Top of Material for this exercise
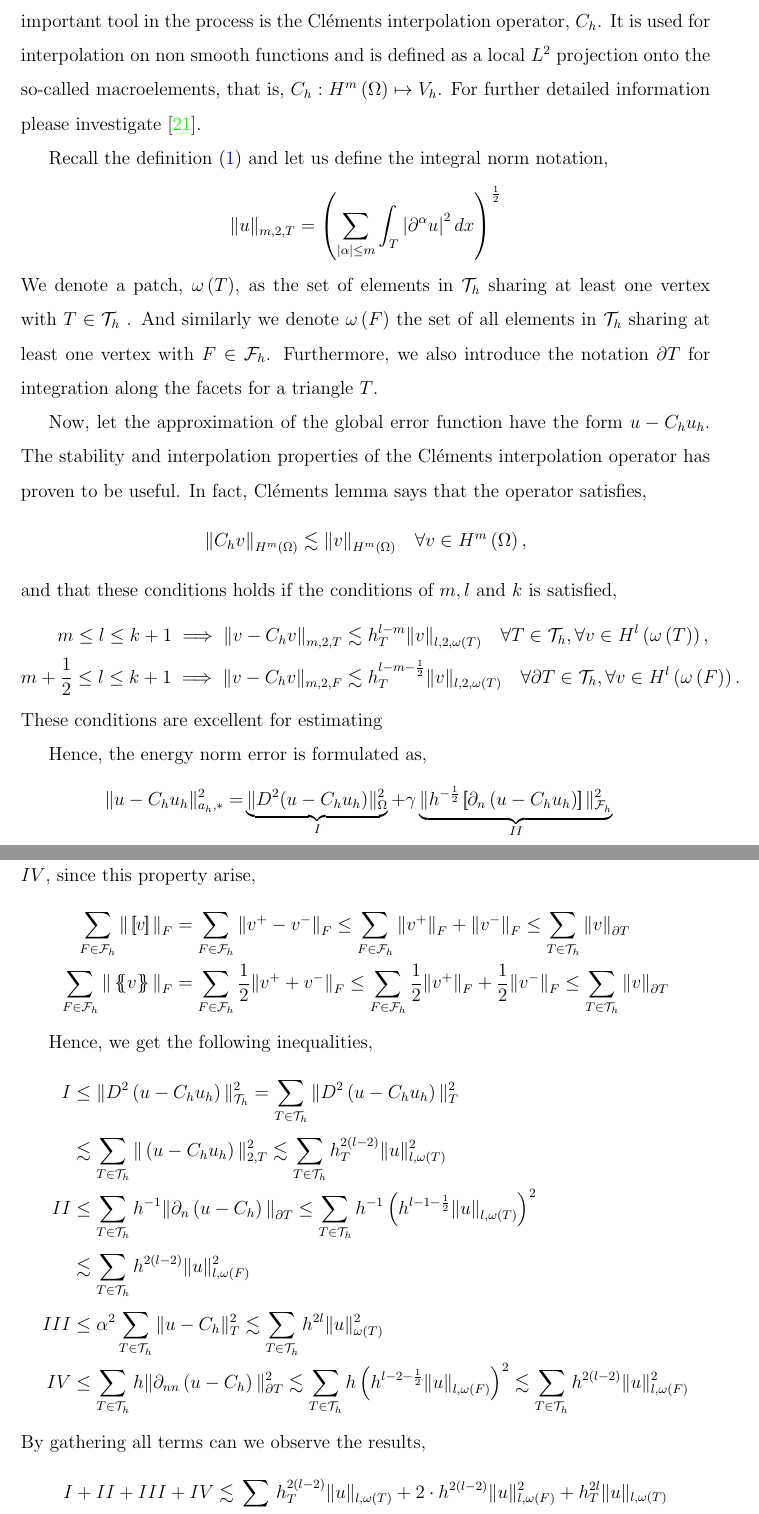
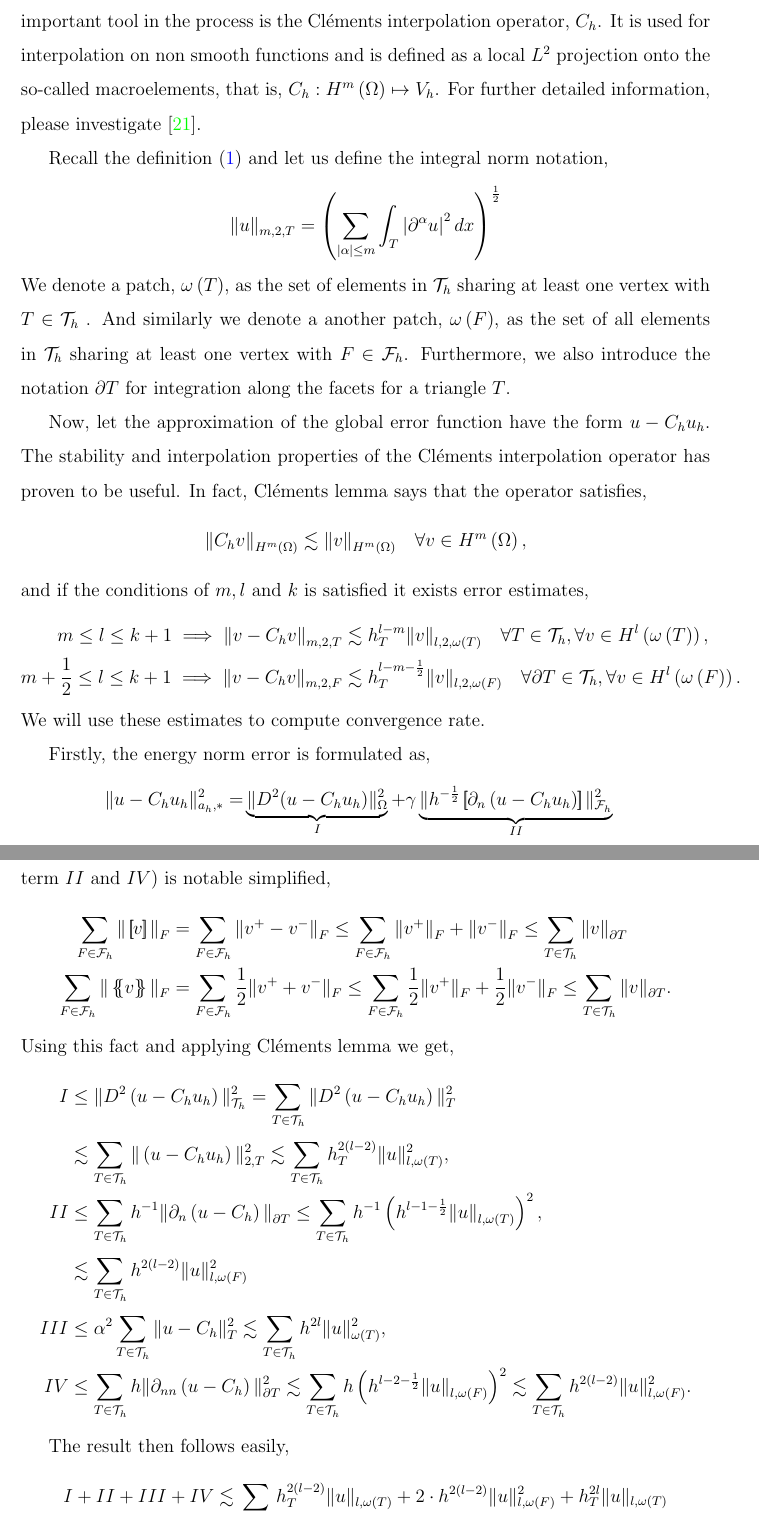
Before and after one commit to isakhammer/master_thesis, a LaTeX document (latex/main.tex, which reads latex/CIP.tex): two parts of pages 20 and 21 of 33, joined at a grey line, cut so that both start at the same text. Compiled offline with pdfLaTeX.

Commit message:
I think the Clements lemma is finished

```diff
--- a/latex/CIP.tex
+++ b/latex/CIP.tex
@@ -396,14 +396,14 @@ Observe that we now have $ \| u_{h} - v_{h} \|_{ a_{h} }^{  }   \le \frac{\widet
 
 
 We want to compute the expected convergence rate of the energy norm \eqref{eq:A_energy_norm}. An important tool in the process is the Cléments interpolation operator, $C_{h}$.
-It is used for interpolation on non smooth functions and is defined as a local $L^{2}$ projection onto the so-called macroelements, that is, $C_{h}: H^{m} \left( \Omega  \right) \mapsto V_{h}$. For further detailed information please investigate \cite{ern04}.
+It is used for interpolation on non smooth functions and is defined as a local $L^{2}$ projection onto the so-called macroelements, that is, $C_{h}: H^{m} \left( \Omega  \right) \mapsto V_{h}$. For further detailed information, please investigate \cite{ern04}.
 
 
 Recall the definition \eqref{eq:mixed_derivative} and let us define the integral norm notation,
 \[
 \| u \|_{ m,2,T }^{  } = \left( \sum_{ \left\lvert \alpha  \right\rvert \le m}^{} \int_{T}^{}  \left\lvert  \partial ^{\alpha } u \right\rvert^{2} dx   \right)^{\frac{1}{2}}
 \]
-We denote a patch, $\omega \left( T \right) $, as the set of elements in $\mathcal{T} _{h}$  sharing at least one vertex with $T \in \mathcal{T} _{h}$ . And similarly we denote $\omega \left( F \right) $ the set of all elements in $\mathcal{T}_{h} $
+We denote a patch, $\omega \left( T \right) $, as the set of elements in $\mathcal{T} _{h}$  sharing at least one vertex with $T \in \mathcal{T} _{h}$ . And similarly we denote a another patch, $\omega \left( F \right) $, as the set of all elements in $\mathcal{T}_{h} $
 sharing at least one vertex with $F \in  \mathcal{F} _{h}$.
 Furthermore, we also introduce the notation $\partial T$ for integration along the facets for a triangle $T$.
 
@@ -412,20 +412,18 @@ The stability and interpolation properties of the Cléments interpolation operat
 \[
  \| C_{h} v \|_{H^{m}\left( \Omega  \right)   }^{  } \lesssim \| v \|_{ H^{m}\left( \Omega  \right)  }^{  } \quad \forall v \in H^{m}\left( \Omega  \right),
 \]
-and that these conditions holds if the conditions of $m,l$ and $k$ is satisfied,
+and if the conditions of $m,l$ and $k$ is satisfied it exists error estimates,
 \[
     \begin{split}
       m\le l \le k+1  \implies \| v - C_{h} v \|_{ m,2,T   }^{  }  &  \lesssim h^{l-m}_{T} \| v \|_{l,2,\omega \left( T \right)  }^{  } \quad  \forall T \in \mathcal{T} _{h}, \forall v \in H^{l}\left( \omega \left( T \right)
       \right), \\
-      m +\frac{1}{2}\le l \le k+1  \implies \| v - C_{h} v \|_{ m,2,F }^{  } & \lesssim h^{l-m- \frac{1}{2}}_{T} \| v \|_{l,2,\omega \left( T \right)  }^{  } \quad  \forall \partial T \in \mathcal{T} _{h}, \forall v \in H^{l}\left( \omega \left( F
+      m +\frac{1}{2}\le l \le k+1  \implies \| v - C_{h} v \|_{ m,2,F }^{  } & \lesssim h^{l-m- \frac{1}{2}}_{T} \| v \|_{l,2,\omega \left( F \right)  }^{  } \quad  \forall \partial T \in \mathcal{T} _{h}, \forall v \in H^{l}\left( \omega \left( F
       \right)  \right).
     \end{split}
 \]
-These conditions are excellent for estimating
+We will use these estimates to compute convergence rate.
 
-
-Hence,
-the energy norm error is formulated as, \[
+Firstly, the energy norm error is formulated as, \[
     \begin{split}
 \| u - C_{h}u_{h} \|_{ a_{h},* }^{ 2 }  =&  \underbrace{\| D^2( u - C_{h}u_{h} ) \|_{\Omega   }^{2  }}_{I}  + \gamma \underbrace{\| h^{-\frac{1}{2}} \jump{ \partial _{n}\left( u - C_{h}u_{h} \right)  }    \|_{ \mathcal{F} _{h}  }^{2  }}_{II} \\
 & +  \underbrace{\alpha ^2 \| u - C_{h}u_{h} \|_{\Omega   }^{2}}_{III}  + \underbrace{\| h^{\frac{1}{2}} \mean{ \partial _{nn}\left(  u - C_{h}u_{h}\right)  }   \|_{\mathcal{F} _{h}  }^{ 2 }}_{IV}.
@@ -433,31 +431,31 @@ the energy norm error is formulated as, \[
 \]
 
 
- This is important for simplifying jump and mean terms, respectively term $II$ and
-$IV$, since this property arise, \[
+Observe that by summing over triangles the jump and mean terms (respectively term $II$ and
+$IV$) is notable simplified, \[
     \begin{split}
 \sum_{F \in \mathcal{F}_{h} }^{}  \| \jump{ v }   \|_{F  }^{  } & =\sum_{F \in \mathcal{F}_{h} }^{}  \|  v^{+} - v^{-}    \|_{F  }^{  } \le \sum_{F \in \mathcal{F}_{h} }^{} \| v^{+} \|_{  F}^{  }  + \| v^{-} \|_{F }^{  } \le \sum_{T \in
 \mathcal{T}_{h} }^{} \| v \|_{ \partial T }^{  } \\
 \sum_{F \in \mathcal{F}_{h} }^{}  \| \mean{ v }   \|_{F  }^{  } & =\sum_{F \in \mathcal{F}_{h} }^{} \frac{1}{2} \|  v^{+} + v^{-}    \|_{F  }^{  } \le \sum_{F \in \mathcal{F}_{h} }^{} \frac{1}{2} \| v^{+} \|_{  F}^{  }  +\frac{1}{2} \| v^{-} \|_{F }^{  } \le \sum_{T \in
-\mathcal{T}_{h} }^{} \| v \|_{ \partial T }^{  } \\
+\mathcal{T}_{h} }^{} \| v \|_{ \partial T }^{  }. \\
     \end{split}
 \]
-
-Hence, we get the following inequalities,
+Using this fact and applying Cléments lemma we get,
 \begin{equation*}
     \begin{split}
 I & \le  \| D^2\left( u - C_{h}u_{h} \right)  \|_{ \mathcal{T} _{h} }^{ 2 } = \sum_{T \in \mathcal{T} _{h}}^{} \| D^2 \left( u - C_{h}u_{h} \right)  \|_{ T }^{ 2 } \\
- & \lesssim \sum_{T \in \mathcal{T} _{h}}^{}  \| \left( u - C_{h}u_{h} \right)  \|_{2,T  }^{  2} \lesssim  \sum_{T \in \mathcal{T} _{h}}^{}  h_{T}^{2\left( l-2 \right) } \| u \|_{l, \omega \left( T \right)   }^{2  } \\
+ & \lesssim \sum_{T \in \mathcal{T} _{h}}^{}  \| \left( u - C_{h}u_{h} \right)  \|_{2,T  }^{  2} \lesssim  \sum_{T \in \mathcal{T} _{h}}^{}  h_{T}^{2\left( l-2 \right) } \| u \|_{l, \omega \left( T \right)   }^{2  }, \\
     II & \le  \sum_{T \in \mathcal{T} _{h}}^{}  h^{-1} \| \partial _{n} \left( u - C_{h} \right)  \|_{ \partial T  }^{  } \le  \sum_{T \in \mathcal{T} _{h}}^{}  h^{-1} \left( h^{l -1 -\frac{1}{2}} \| u \|_{ l, \omega \left( T \right)  }^{  }
-    \right)^{2}  \\
+    \right)^{2},  \\
     & \lesssim \sum_{T \in \mathcal{T} _{h}}^{}  h^{2(l-2)} \| u \|_{ l, \omega \left( F \right)  }^{ 2 } \\
- III  &\le   \alpha^2  \sum_{T \in \mathcal{T} _{h}}^{}  \| u - C_{h} \|_{ T }^{ 2 } \lesssim   \sum_{T \in \mathcal{T} _{h}}^{} h^{2l} \| u \|_{ \omega \left( T \right)  }^{ 2 } \\
+ III  &\le   \alpha^2  \sum_{T \in \mathcal{T} _{h}}^{}  \| u - C_{h} \|_{ T }^{ 2 } \lesssim   \sum_{T \in \mathcal{T} _{h}}^{} h^{2l} \| u \|_{ \omega \left( T \right)  }^{ 2 }, \\
 IV & \le \sum_{T \in \mathcal{T} _{h}}^{}  h \| \partial _{nn} \left( u - C_{h} \right)  \|_{\partial T  }^{2  } \lesssim  \sum_{T \in  \mathcal{T} _{h}}^{} h \left( h^{l -2 -\frac{1}{2}} \| u \|_{ l, \omega \left( F \right)  }^{  }  \right)^{2}
 \lesssim
-\sum_{T  \in  \mathcal{T} _{h}}^{} h^{2(l-2)}  \| u \|_{ l, \omega \left( F \right)  }^{ 2 }
+\sum_{T  \in  \mathcal{T} _{h}}^{} h^{2(l-2)}  \| u \|_{ l, \omega \left( F \right)  }^{ 2 }.
  \end{split}
 \end{equation*}
-By gathering all terms can we observe the results,
+
+ The result then follows easily,
 \[
     \begin{split}
         I + II + III +  IV  &  \lesssim  \sum_{T \in \mathcal{T} _{h}}^{}  h_{T}^{2\left( l-2 \right) } \| u \|_{l, \omega \left( T \right)   }^{  } +   2\cdot h^{2(l-2)}  \| u \|_{ l, \omega \left( F \right)  }^{ 2 } + h_{T}^{2l} \| u \|_{l, \omega \left( T \right)}
```
Also changed, not shown: latex/CIP.tex (2 more changed lines).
Bottom of Material for this exercise
**Task goal**
Find every line above where the word "terms" occurs, and copy that line.

**Solution to this task**
- This is important for simplifying jump and mean terms, respectively term $II$ and
+Observe that by summing over triangles the jump and mean terms (respectively term $II$ and
-By gathering all terms can we observe the results,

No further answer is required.